__WHAT IS BEING ASKED__.
Where a line in the records below includes "cmap", pull that line out.

__STUDY MATERIAL__.
######
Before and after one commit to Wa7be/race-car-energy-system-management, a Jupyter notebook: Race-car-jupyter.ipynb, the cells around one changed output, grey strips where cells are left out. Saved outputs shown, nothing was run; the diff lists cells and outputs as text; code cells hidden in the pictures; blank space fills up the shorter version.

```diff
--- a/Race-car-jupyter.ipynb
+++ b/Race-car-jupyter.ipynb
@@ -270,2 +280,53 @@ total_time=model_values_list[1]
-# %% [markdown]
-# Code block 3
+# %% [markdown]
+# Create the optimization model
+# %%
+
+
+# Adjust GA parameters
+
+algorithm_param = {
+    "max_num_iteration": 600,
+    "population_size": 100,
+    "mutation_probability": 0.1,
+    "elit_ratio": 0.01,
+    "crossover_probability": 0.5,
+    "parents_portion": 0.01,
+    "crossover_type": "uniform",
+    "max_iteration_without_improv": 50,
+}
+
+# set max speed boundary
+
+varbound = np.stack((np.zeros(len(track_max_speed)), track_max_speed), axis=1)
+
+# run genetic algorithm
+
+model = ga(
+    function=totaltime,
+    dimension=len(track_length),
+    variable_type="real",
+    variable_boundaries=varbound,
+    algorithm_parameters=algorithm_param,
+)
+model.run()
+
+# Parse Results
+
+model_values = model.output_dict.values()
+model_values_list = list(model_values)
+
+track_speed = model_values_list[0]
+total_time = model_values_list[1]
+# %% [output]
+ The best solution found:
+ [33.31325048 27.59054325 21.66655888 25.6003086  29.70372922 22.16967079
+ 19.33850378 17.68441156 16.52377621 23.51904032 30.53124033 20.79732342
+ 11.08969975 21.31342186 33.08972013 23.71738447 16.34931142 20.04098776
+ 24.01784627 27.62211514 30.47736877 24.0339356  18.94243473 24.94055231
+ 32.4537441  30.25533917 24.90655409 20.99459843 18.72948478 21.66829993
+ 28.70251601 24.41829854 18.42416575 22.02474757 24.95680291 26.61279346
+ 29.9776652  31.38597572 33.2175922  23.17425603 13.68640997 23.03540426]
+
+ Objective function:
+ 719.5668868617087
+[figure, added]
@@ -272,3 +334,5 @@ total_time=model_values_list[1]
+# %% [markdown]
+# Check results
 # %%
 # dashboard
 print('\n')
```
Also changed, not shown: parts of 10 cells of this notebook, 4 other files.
######
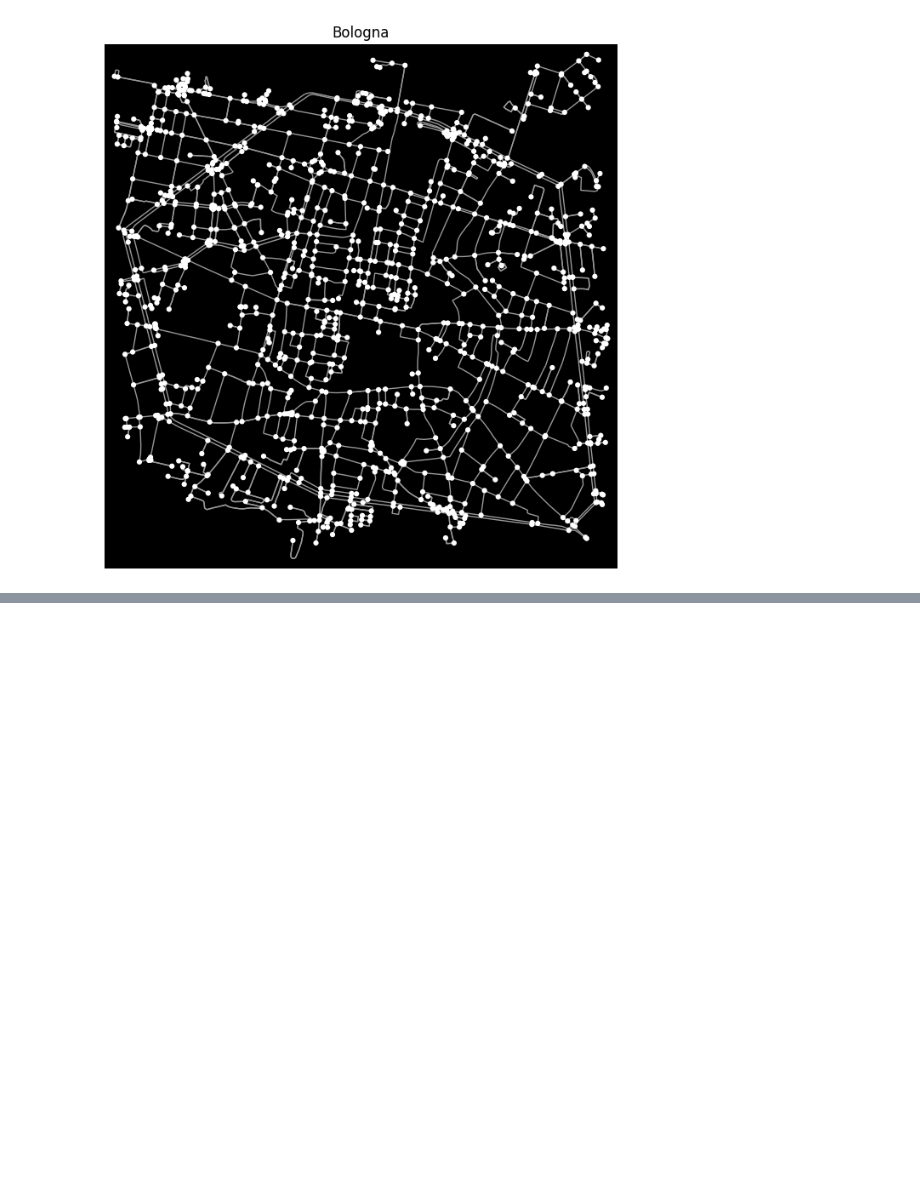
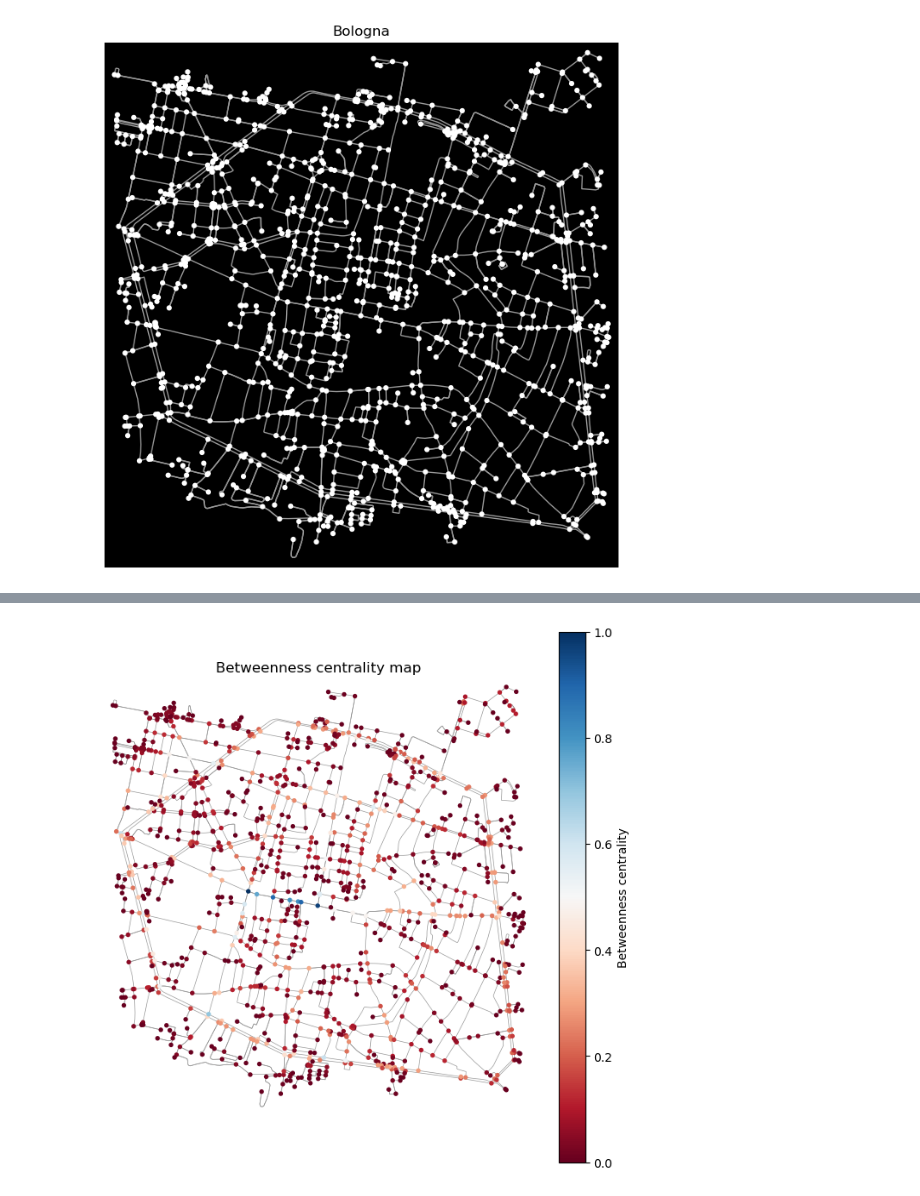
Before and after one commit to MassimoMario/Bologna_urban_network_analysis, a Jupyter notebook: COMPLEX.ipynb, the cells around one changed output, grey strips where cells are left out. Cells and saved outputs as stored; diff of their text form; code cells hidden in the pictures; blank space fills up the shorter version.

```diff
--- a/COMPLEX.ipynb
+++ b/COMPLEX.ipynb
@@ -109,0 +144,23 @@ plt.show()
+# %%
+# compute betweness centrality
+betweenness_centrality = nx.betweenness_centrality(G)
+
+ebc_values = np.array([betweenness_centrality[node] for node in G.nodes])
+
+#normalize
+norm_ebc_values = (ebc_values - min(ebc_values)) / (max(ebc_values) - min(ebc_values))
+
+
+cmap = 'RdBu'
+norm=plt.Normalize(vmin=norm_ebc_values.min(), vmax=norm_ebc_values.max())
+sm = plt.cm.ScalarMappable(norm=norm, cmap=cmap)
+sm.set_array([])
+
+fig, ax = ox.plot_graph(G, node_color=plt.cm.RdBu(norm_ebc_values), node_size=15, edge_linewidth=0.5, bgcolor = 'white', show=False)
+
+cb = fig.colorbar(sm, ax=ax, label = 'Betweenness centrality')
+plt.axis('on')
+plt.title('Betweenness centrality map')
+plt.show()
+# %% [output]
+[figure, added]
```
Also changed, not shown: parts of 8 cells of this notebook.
######
__EXERCISE ANSWER__.
+cmap = 'RdBu'
+sm = plt.cm.ScalarMappable(norm=norm, cmap=cmap)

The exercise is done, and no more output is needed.